### TASK ITEM:
Could you filter the records below and keep only the lines with the word "hidden"?

User interface change data:
□ □ □ □ □

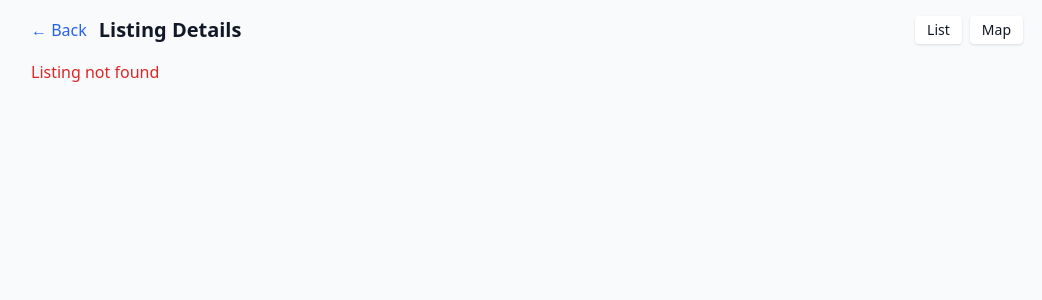
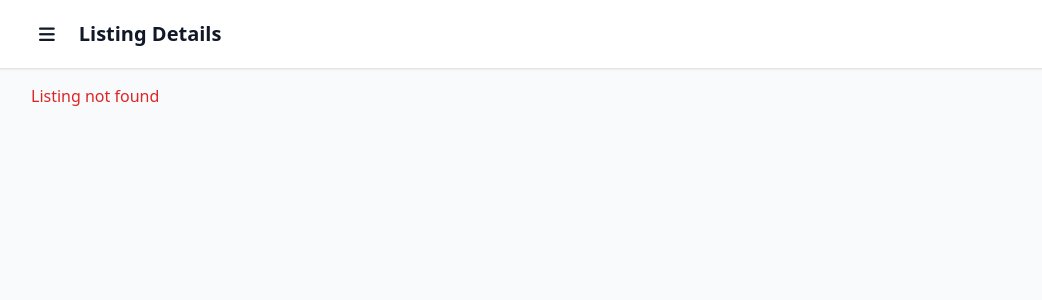
Before and after one commit to Tunsworthy/homefinder, a Flask app: page /listing/1 in a window 1280 px wide. Shown: the top 300 px of the page, without its empty margins (113-1155 px from the left). Run offline with Flask 3, Linux system fonts and the light colour scheme; some libraries are stand-ins or nearby versions.

Commit message:
major frontend updates

```diff
--- a/frontend/templates/listing.html
+++ b/frontend/templates/listing.html
@@ -5,22 +5,43 @@
     <meta name="viewport" content="width=device-width,initial-scale=1" />
     <title>Listing details</title>
     <script src="https://cdn.tailwindcss.com"></script>
+    <link rel="stylesheet" href="https://cdnjs.cloudflare.com/ajax/libs/font-awesome/6.4.0/css/all.min.css" />
   </head>
   <body class="bg-gray-50 text-gray-900">
+    <!-- Top Navigation Bar -->
+    <nav class="bg-white shadow sticky top-0 z-40">
+      <div class="max-w-5xl mx-auto px-4 py-3 flex items-center gap-4">
+        <!-- Hamburger Menu -->
+        <div class="relative">
+          <button id="nav-menu-toggle" class="p-2 hover:bg-gray-100 rounded" aria-label="Menu">
+            <i class="fa-solid fa-bars text-lg"></i>
+          </button>
+          <div id="nav-menu" class="hidden absolute left-0 mt-2 w-48 bg-white border rounded shadow z-50">
+            <a href="/" class="block px-4 py-2 hover:bg-gray-100 text-sm">List View</a>
+            <a href="/map" class="block px-4 py-2 hover:bg-gray-100 text-sm">Map View</a>
+          </div>
+        </div>
+        <!-- Page Title -->
+        <h1 class="text-xl font-semibold">Listing Details</h1>
+      </div>
+    </nav>
+
     <div class="max-w-5xl mx-auto p-4">
-      <div class="flex items-center justify-between mb-4">
-        <div class="flex items-center gap-3">
-          <a href="/" class="text-blue-600">← Back</a>
-          <h1 class="text-xl font-semibold">Listing Details</h1>
-        </div>
-        <div class="flex gap-2 text-sm">
-          <a href="/" class="px-3 py-1 bg-white rounded shadow">List</a>
-          <a href="/map" class="px-3 py-1 bg-white rounded shadow">Map</a>
-        </div>
-      </div>
       <div id="content"></div>
     </div>
     <script>
+      // Hamburger menu toggle
+      document.getElementById('nav-menu-toggle').addEventListener('click', () => {
+        const menu = document.getElementById('nav-menu');
+        menu.classList.toggle('hidden');
+      });
+      // Close menu when a link is clicked
+      document.querySelectorAll('#nav-menu a').forEach(link => {
+        link.addEventListener('click', () => {
+          document.getElementById('nav-menu').classList.add('hidden');
+        });
+      });
+
       const listingId = "{{ listing_id }}";
     </script>
     <script src="/static/components.js"></script>
```
Also changed, not shown: frontend/templates/index.html (+31 -8 lines), frontend/templates/map.html (+31 -10 lines).
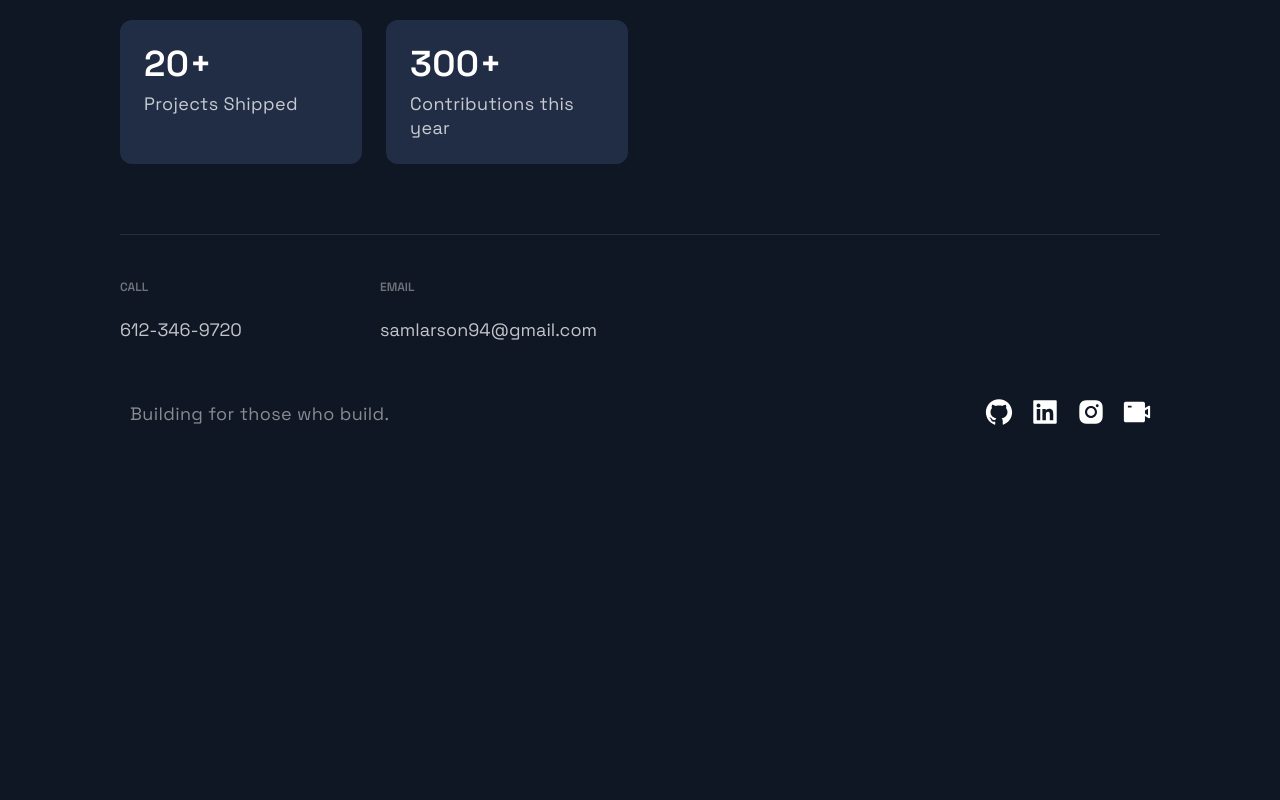
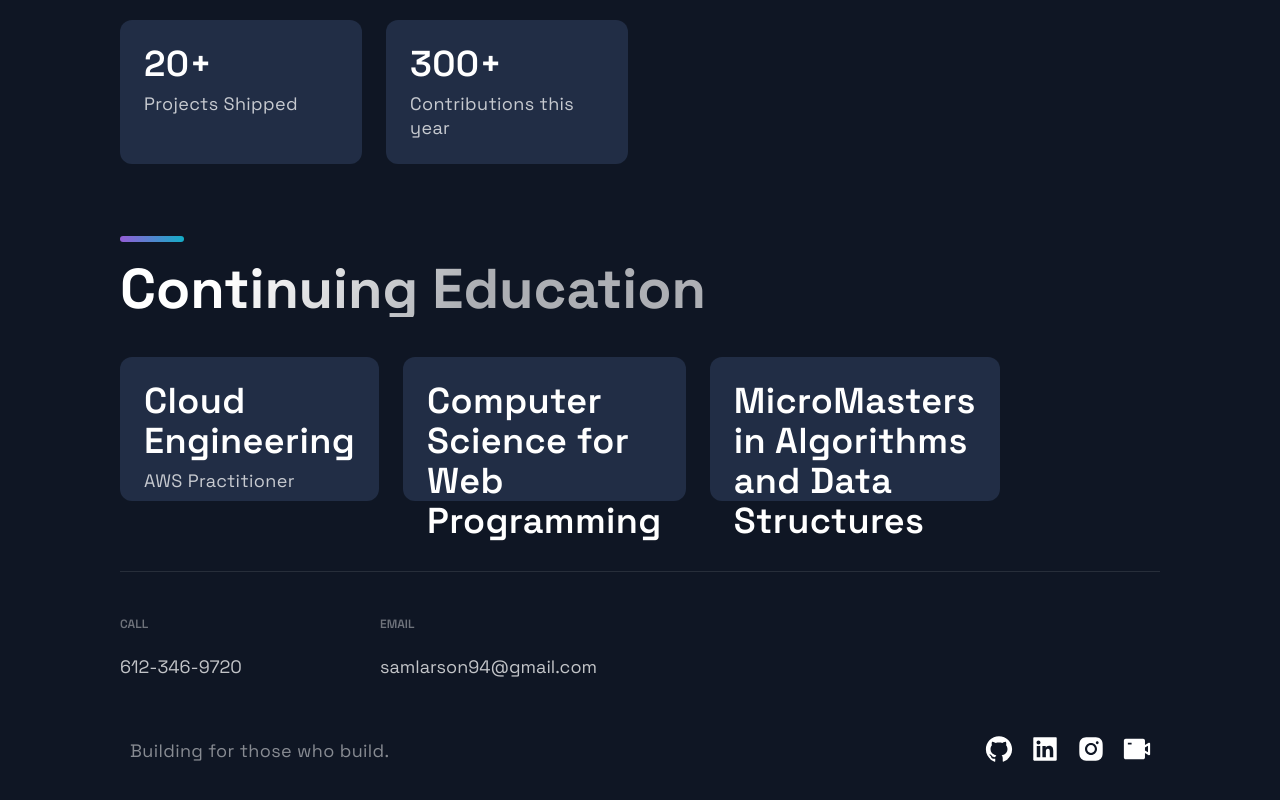
Before and after one commit to samlarson94/React-WebDev-Portfolio, a Next.js app: page / in a window 1280 px wide. Shown: the part 4322-5122 px from the top of the page. Before the commit the page ends 4812 px from the top, so only its background shows below. Built offline with nearby package versions, Linux system fonts and the light colour scheme.

Commit message:
Adding continued education component to index.js

```diff
--- a/src/components/ContinuedLearning/ContinuedLearning.js
+++ b/src/components/ContinuedLearning/ContinuedLearning.js
@@ -5,12 +5,14 @@ import { Box, Boxes, BoxNum, BoxText } from './ContinuedLearningStyles';
 
 const data = [
   { title: 'Cloud Engineering', text: 'AWS Practitioner'},
-  { title: 'Computer Science for Web Programming', text: 'Harvard University' }
+  { title: 'Computer Science for Web Programming', text: 'Harvard University' },
   { title: 'MicroMasters in Algorithms and Data Structures', text: 'UC San Diego'}
 ];
 
-const Acomplishments = () => (
+const ContinuedLearning = () => (
   <Section>
+    < SectionDivider />
+    < br />
     <SectionTitle>Continuing Education</SectionTitle>
     <Boxes>
       {data.map((card, index) => (
@@ -23,4 +25,4 @@ const Acomplishments = () => (
   </Section>
 );
 
-export default ContinuedEd;
+export default ContinuedLearning;
--- a/src/pages/index.js
+++ b/src/pages/index.js
@@ -4,6 +4,7 @@ import Hero from '../components/Hero/Hero';
 import Projects from '../components/Projects/Projects';
 import Technologies from '../components/Technologies/Technologies';
 import Timeline from '../components/TimeLine/TimeLine';
+import ContinuedLearning from '../components/ContinuedLearning/ContinuedLearning';
 import { Layout } from '../layout/Layout';
 import { ProfileImage, Section } from '../styles/GlobalComponents';
 import ProfilePicture from '../components/ProfilePicture/ProfilePicture'
@@ -20,6 +21,7 @@ const Home = () => {
       <Projects />
       <Technologies />
       <Acomplishments />
+      <ContinuedLearning />
     </Layout>
   );
 };
```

□ □ □ □ □

### FINISHED EXERCISE:
+          <div id="nav-menu" class="hidden absolute left-0 mt-2 w-48 bg-white border rounded shadow z-50">
+        menu.classList.toggle('hidden');
+          document.getElementById('nav-menu').classList.add('hidden');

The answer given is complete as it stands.